Task objective: Search the listing for the string "Polish" and copy every line that contains it.

********************

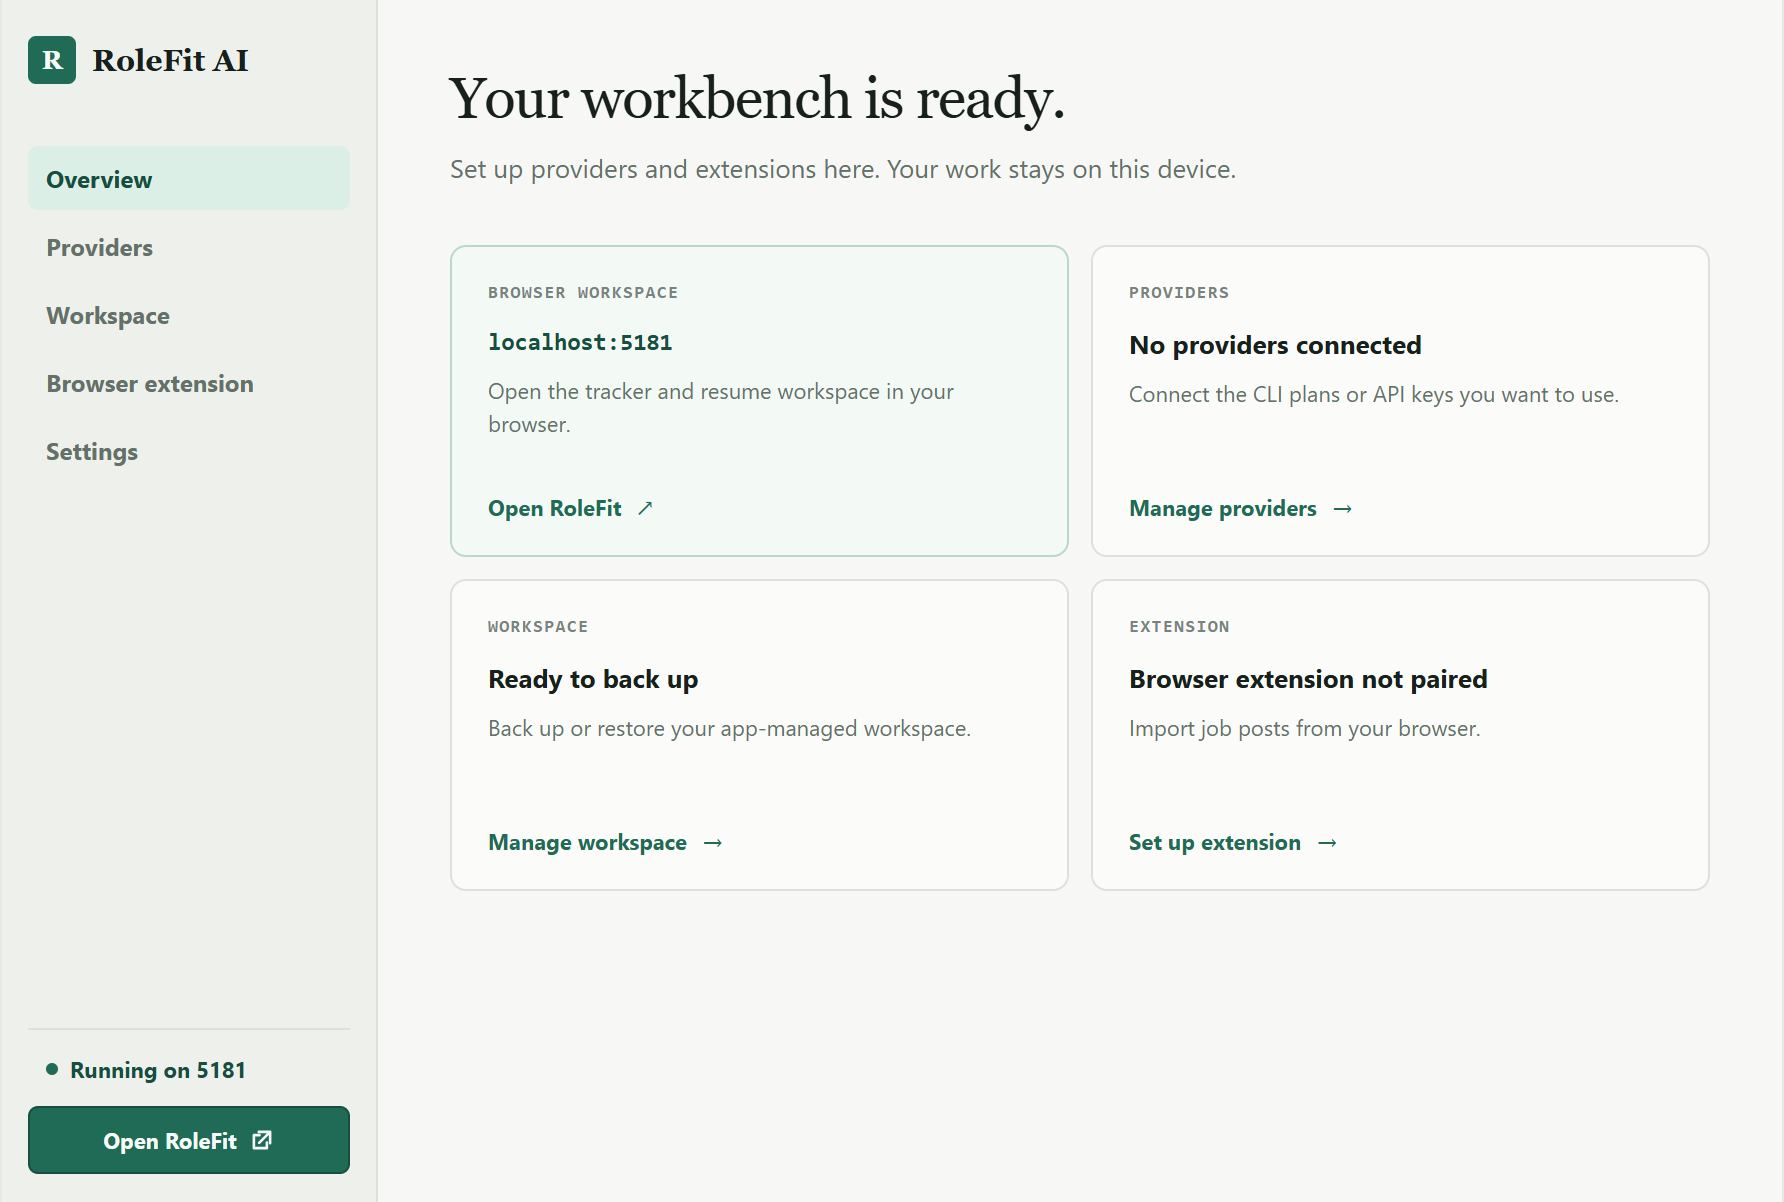
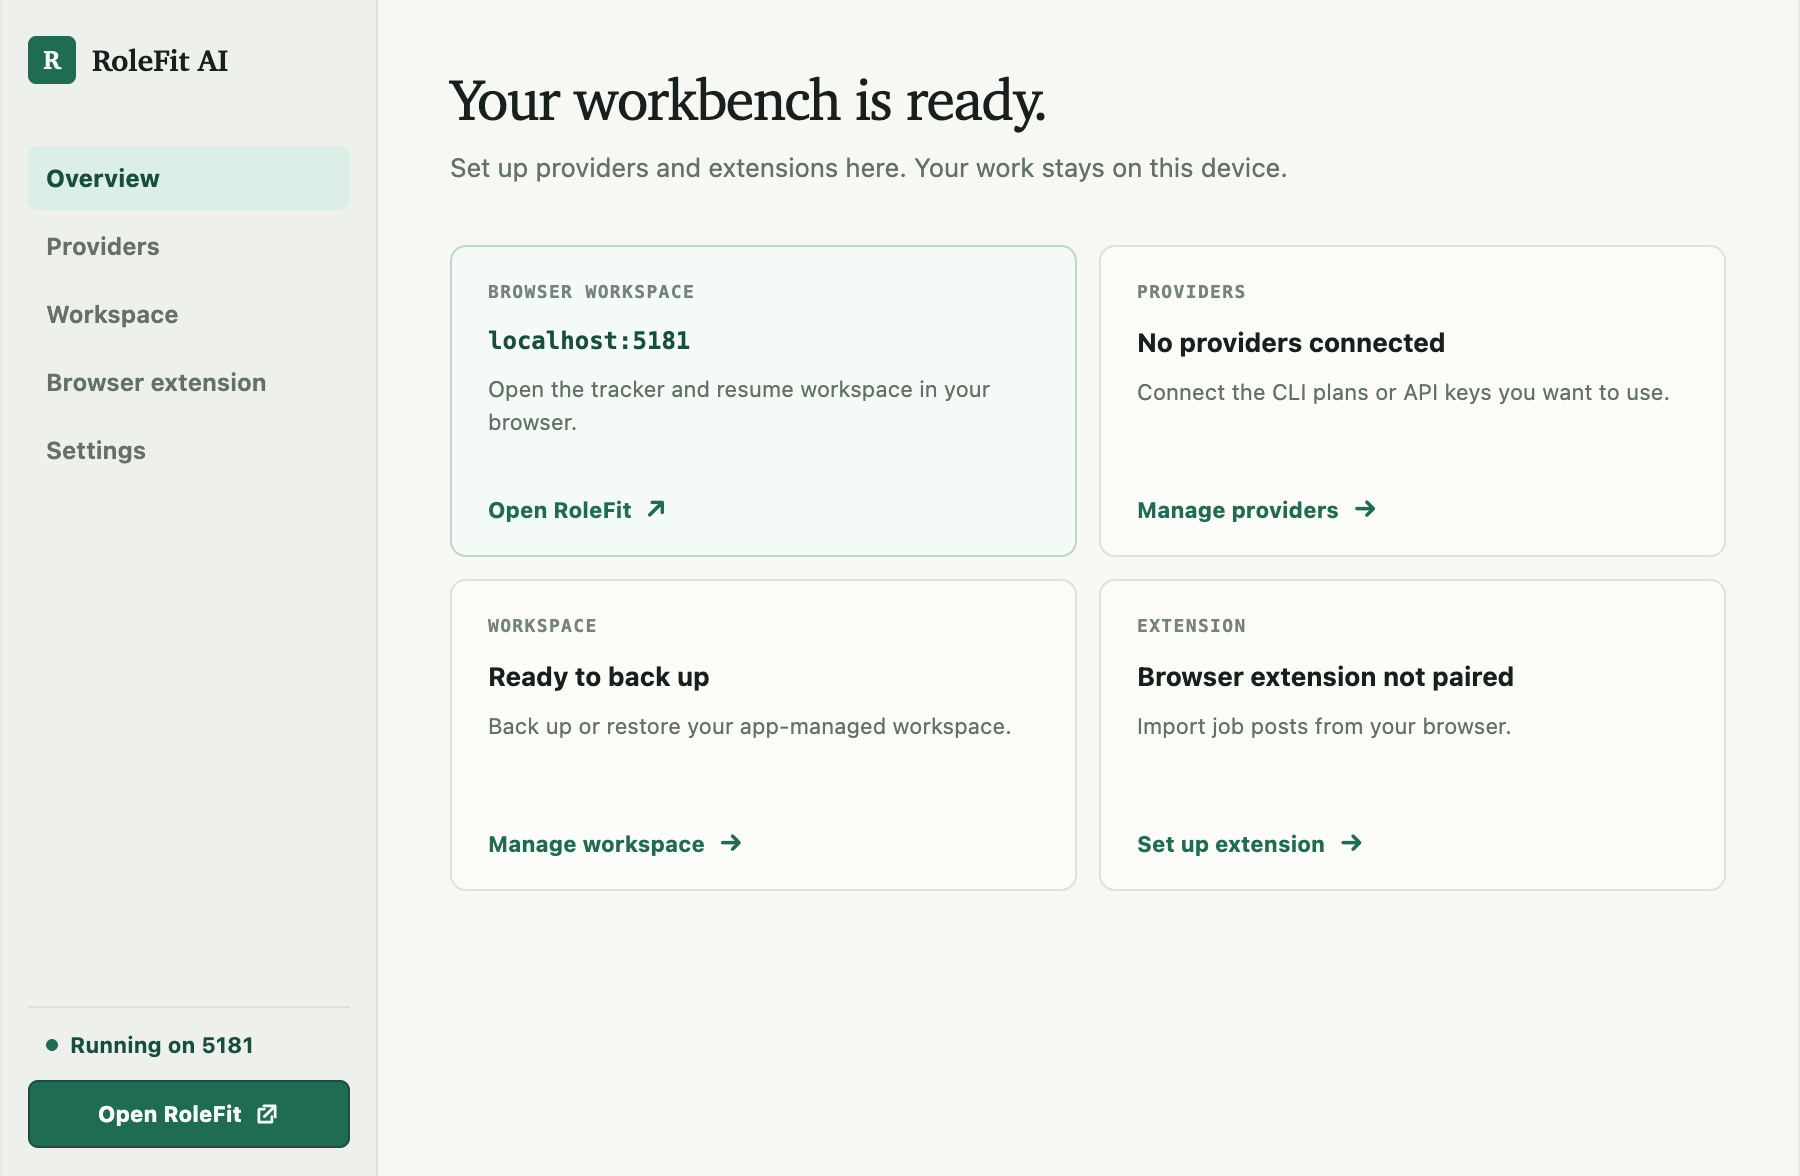
chore(rolefit): prepare the 0.9.1 preview (#193)
Bump RoleFit to 0.9.1 (patch: the fixes of #192, with no new capability and no
stored-data or format change) with beta.1 release notes; extension 1.2.1 and
desktop bridge API 13 are unchanged, and the release-contract test pins the
0.9.1 beta.1 tuple. Current-version references move to 0.9.1; historical ones
stay. Retake the landing companion screenshot on macOS (2x, 1800x1176, sRGB,
no version shown) to replace the 0.9.0 Windows capture. CONTINUITY records the
preflight, the recapture, and the known Starter issue disclosed in the notes.

diff --git a/apps/role-fit-ai/landing/index.html b/apps/role-fit-ai/landing/index.html
@@ -272,8 +272,8 @@
               <img
                 src="/assets/desktop-app.png"
                 alt="RoleFit AI desktop companion overview with providers, workspace backup, browser extension, settings, and a browser launch control"
-                width="1784"
-                height="1202"
+                width="1800"
+                height="1176"
                 loading="lazy"
               />
               <figcaption><span>Fig. 2</span> The companion: providers, backups, extension pairing, and the browser launch.</figcaption>

diff --git a/apps/role-fit-ai/docs/releases/0.9.1-beta.1.md b/apps/role-fit-ai/docs/releases/0.9.1-beta.1.md
@@ -1,0 +1,77 @@
+# RoleFit AI 0.9.1: unsigned preview beta.1
+
+<!-- Curated preview-note source. Publication occurs only after every native build, packaged smoke, installer lifecycle, checksum, and atomic-publication gate succeeds. -->
+
+This unsigned public preview is a fix release for RoleFit 0.9.0. It includes
+browser extension **1.2.1** and desktop bridge API **13**, both unchanged, and
+keeps the product local-first and browser-primary: there is no app account,
+hosted workspace, cloud synchronization, or telemetry service.
+
+Version 0.9.1 fixes three issues in Answers and Prepare and adds no new
+features. It remains a preview rather than a stable release because public
+installers are still unsigned, automatic updates are not implemented, and
+portable formats may still change without migrations.
+
+## Upgrading from an earlier preview
+
+- **From 0.9.0:** 0.9.1 reads and writes the same workspace, tracker, settings,
+  and backups as 0.9.0, so no backup step is needed to move between them.
+- **From 0.8.0 or earlier:** the RoleFit 0.9.0 preview's upgrade notes also
+  apply. Trackers, settings, and backups saved by 0.9.x do not open in 0.8.0,
+  so create a `.rolefit-backup` in 0.8.0 before upgrading if you may need to
+  roll back.
+- Reload any RoleFit tab left open from the previous version before editing.
+- Quit the existing RoleFit application before installing this preview.
+- On macOS, replace the existing `RoleFit AI.app` in Applications.
+- On Windows, run the new installer over the existing installation. The
+  installer retains RoleFit's internal upgrade and local-data identity.
+- The installed companion continues to use the existing RoleFit workspace and
+  provider configuration.
+- The browser extension is unchanged (1.2.1); no reload is needed.
+- Save important standalone cover letters as `.cover` files separately. The
+  current `.rolefit-backup` allowlist does not include saved cover-letter
+  variants.
+
+## Before installing
+
+- macOS Gatekeeper will identify the app as coming from an unidentified
+  developer. The app has an ad-hoc integrity signature but is not notarized or
+  signed with Apple Developer ID.
+- Windows SmartScreen will warn that the publisher is unknown. The installer
+  is not Authenticode-signed.
+- Download only from the canonical RoleFit GitHub Release and compare the file
+  against `SHA256SUMS.txt` before opening it.
+
+## Fixed
+
+- **Answers no longer drafts from the bundled Starter sample on Retry.** If a
+  draft failed or was stopped and you then opened the Starter template, Retry
+  in the Answers progress card sent the sample's content as your resume. It now
+  stops with "Add your resume first.", as sending a question and the Answers
+  tab's own Retry already did. This applies until you save a Draft or
+  application in the current preparation, or open a saved one; after that,
+  opening the Starter still counts as a resume. That is a known issue for a
+  later release.
+- **The first Answers Save keeps a Link you already chose.** If you prepared a
+  posting again, chose Link for a matching application, and then stopped that
+  preparation, the first Save in Answers now links the new Draft to that
+  application's posting group, as Polish, Apply, and Skip & save job already
+  did. Before, the Draft was saved unlinked and a later Apply did not link it;
+  Drafts saved that way by 0.9.0 stay unlinked. If you chose Keep separate
+  instead, the Draft is saved unlinked.
+- **Prepare's Resume Polish matches the Resume tab.** A locked Education or
+  contact section left set to Polish no longer counts as a section to polish,
+  so Prepare no longer offers Polish for a resume whose only Polish sections
+  are locked. When no editable section is set to Polish and the Polish provider
+  is ready, the Resume card says so instead of showing an earlier Polish
+  status.
+
+## Included
+
+- Native macOS downloads for Apple silicon and Intel, plus a native Windows x64
+  installer and a checksum file covering every published artifact.
+
+RoleFit's browser app, loopback server, paired extension, and workspace remain
+on the user's device. AI input goes directly to the provider selected for that
+stage only when the user runs the workflow; provider credentials and personal
+workspace data are not part of the public release artifacts.

diff --git a/CONTINUITY.md b/CONTINUITY.md
@@ -5,7 +5,48 @@ bounded; app-only operational detail belongs in the affected app documentation.
 
 ## 2026-10-08
 
-- [USER+CODE] **Four open items fixed in one PR** (branch
+- [USER+CODE] **RoleFit 0.9.1 preview prepared** (patch: the three
+  user-facing fixes and one test fix of #192 since
+  `rolefit-preview-v0.9.0-beta.1`, no new capability and no
+  stored-data or format change; the user approved the release brief and plan,
+  task `2026-10-08-rolefit-0.9.1-preview`). The intended tag is
+  `rolefit-preview-v0.9.1-beta.1`; extension 1.2.1 and desktop bridge API 13
+  are unchanged, and the landing screenshot manifest stays empty. Release notes
+  are `apps/role-fit-ai/docs/releases/0.9.1-beta.1.md`.
+  - [TOOL] Preflight on Windows x64 with Node 24.18.0: release tests
+    (`test:desktop:release`) 14/14; full `npm run check --workspace
+    apps/role-fit-ai` (165/165 offline evals); `make:rolefit:desktop` produced
+    a fresh Squirrel installer and `0.9.1-full.nupkg`; the packaged smoke
+    passed against that fresh output (win32-x64, unpacked). The Electron
+    development-mode smoke failed once in the main checkout without its output
+    kept, then passed twice there (the second with a full log and exit 0). The
+    0.9.0 preflight also saw it fail in the main checkout and pass in a clean
+    worktree; root cause still not isolated. Keep the smoke's log next time.
+  - [USER+TOOL] After that preflight, the landing companion screenshot was
+    retaken on macOS arm64 (user request) to replace the 0.9.0 Windows
+    capture with macOS system fonts: smoke screenshot hook, development mode,
+    isolated user data, empty workspace, port 5181 with the user's companion
+    quit, 2x, 1800x1176, converted from Display P3 to sRGB so the brand green
+    matches the CSS. The empty workspace and port 5181 depart from
+    `landing/AGENTS.md`'s synthetic-pack/spare-port rule, as at 0.8.0; the
+    Overview shows no workspace content. The `<img>` now declares 1800x1176.
+    It shows no version, so the manifest stays empty. After the swap,
+    `build:landing` (with its boundary guard) and `test:desktop:release`
+    (14/14) passed on macOS. No landing browser QA ran for this image-only
+    swap. One independent review: no blocking findings.
+  - [CODE] Open, found in the release review (pre-existing, not fixed in
+    0.9.1): `resumeIsStarterSample` requires `applicationOfRecordId === null`
+    (`App.tsx`), so once the preparation owns a record (after a first Answers
+    Save, Apply, or Skip & save job, or with a saved application open), Open >
+    Bundled starter makes `resumeReady` true. Answers, Resume and Cover Letter
+    Polish, Apply readiness, and the automatic-proposal inputs can then treat
+    the sample as the applicant's resume (`usePreparedResume` has the same
+    application-owned exception in `lib/preparedResume.ts`), contrary to
+    PRODUCT's rule that the Starter never satisfies resume readiness. The 0.9.1
+    notes disclose it as a known issue.
+- [USER+CODE] **Four open items fixed in #192** (squash `fc60489` of the
+  exact reviewed head `1f77176`, CI green: 15 checks, product-site deploy
+  skipped; branch
   `fix/rolefit-four-open-gaps`, task `2026-10-08-four-open-fixes`; the user
   approved brief v1 and plan v1). Client and test code only: no schema,
   prompt, provider, or shared-package change, and no version bump.
@@ -69,7 +110,8 @@ bounded; app-only operational detail belongs in the affected app documentation.
   test pins the version out of the sidebar. The companion screenshot was
   recaptured on Windows (1784x1202, isolated user data, empty workspace, port
   5181, 2x), so its type renders in Windows fallback fonts rather than the
-  macOS ones used at 0.8.0.
+  macOS ones used at 0.8.0 (superseded 2026-10-08 by the 0.9.1-prep macOS
+  recapture, 1800x1176).
 - [USER+CODE] RoleFit Skip records any number of reasons from a grouped list of
   12 (Eligibility, Logistics, Fit, Status, Personal) plus an optional note. The
   tracker field is now `notApplyingReasons` (canonical-order list, omitted when

diff --git a/apps/role-fit-ai/docs/engineering/distribution-cloud-plan.md b/apps/role-fit-ai/docs/engineering/distribution-cloud-plan.md
@@ -431,13 +431,13 @@ Squirrel lifecycle as well:
 
 ```bash
 npm run collect:desktop:artifacts --workspace apps/role-fit-ai -- --arch=x64 --platform=win32 --checksums=false
-npm run test:desktop:windows-installer --workspace apps/role-fit-ai -- --installer=.forge/release/RoleFit-AI-0.9.0-windows-x64.exe
+npm run test:desktop:windows-installer --workspace apps/role-fit-ai -- --installer=.forge/release/RoleFit-AI-0.9.1-windows-x64.exe
 ```
 
 Generated staging, unpacked applications, maker output, normalized artifacts,
 and CI downloads live under `apps/role-fit-ai/.forge/` and are ignored. The
 collector writes deterministic names such as
-`RoleFit-AI-0.9.0-macos-arm64.dmg` and a local
+`RoleFit-AI-0.9.1-macos-arm64.dmg` and a local
 `SHA256SUMS.txt`; the publication job creates one checksum file over all five
 release artifacts.
 

diff --git a/docs/development.md b/docs/development.md
@@ -305,7 +305,7 @@ npm run collect:desktop:artifacts --workspace apps/role-fit-ai -- --arch=arm64 -
 npm run make:rolefit:desktop -- --arch=x64 --platform=win32
 npm run test:rolefit:desktop:packaged -- --arch=x64 --platform=win32
 npm run collect:desktop:artifacts --workspace apps/role-fit-ai -- --arch=x64 --platform=win32 --checksums=false
-npm run test:desktop:windows-installer --workspace apps/role-fit-ai -- --installer=.forge/release/RoleFit-AI-0.9.0-windows-x64.exe
+npm run test:desktop:windows-installer --workspace apps/role-fit-ai -- --installer=.forge/release/RoleFit-AI-0.9.1-windows-x64.exe
 ```
 
 Local package/make output is not publicly trusted (macOS is ad-hoc signed only)

diff --git a/apps/role-fit-ai/desktop/AGENTS.md b/apps/role-fit-ai/desktop/AGENTS.md
@@ -272,7 +272,7 @@ npm run test:desktop:package-layout --workspace apps/role-fit-ai
 npm run package:rolefit:desktop
 npm run test:rolefit:desktop:packaged
 npm run make:rolefit:desktop
-npm run test:desktop:windows-installer --workspace apps/role-fit-ai -- --installer=.forge/release/RoleFit-AI-0.9.0-windows-x64.exe
+npm run test:desktop:windows-installer --workspace apps/role-fit-ai -- --installer=.forge/release/RoleFit-AI-0.9.1-windows-x64.exe
 npm run test:rolefit:release
 ```
 

diff --git a/apps/role-fit-ai/README.md b/apps/role-fit-ai/README.md
@@ -13,7 +13,7 @@ application-data service.
 
 [Product site and companion downloads](https://rolefit.xinyiklin.com/)
 
-Current desktop source version: **0.9.0** (preview).
+Current desktop source version: **0.9.1** (preview).
 
 [Content and evidence checks](PRODUCT.md#content-and-evidence-warning-policy)
 keep otherwise usable output available with warnings before use. Accept, edit,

********************

Written answer:
+  application's posting group, as Polish, Apply, and Skip & save job already
+- **Prepare's Resume Polish matches the Resume tab.** A locked Education or
+  contact section left set to Polish no longer counts as a section to polish,
+  so Prepare no longer offers Polish for a resume whose only Polish sections
+  are locked. When no editable section is set to Polish and the Polish provider
+  is ready, the Resume card says so instead of showing an earlier Polish
+    Polish, Apply readiness, and the automatic-proposal inputs can then treat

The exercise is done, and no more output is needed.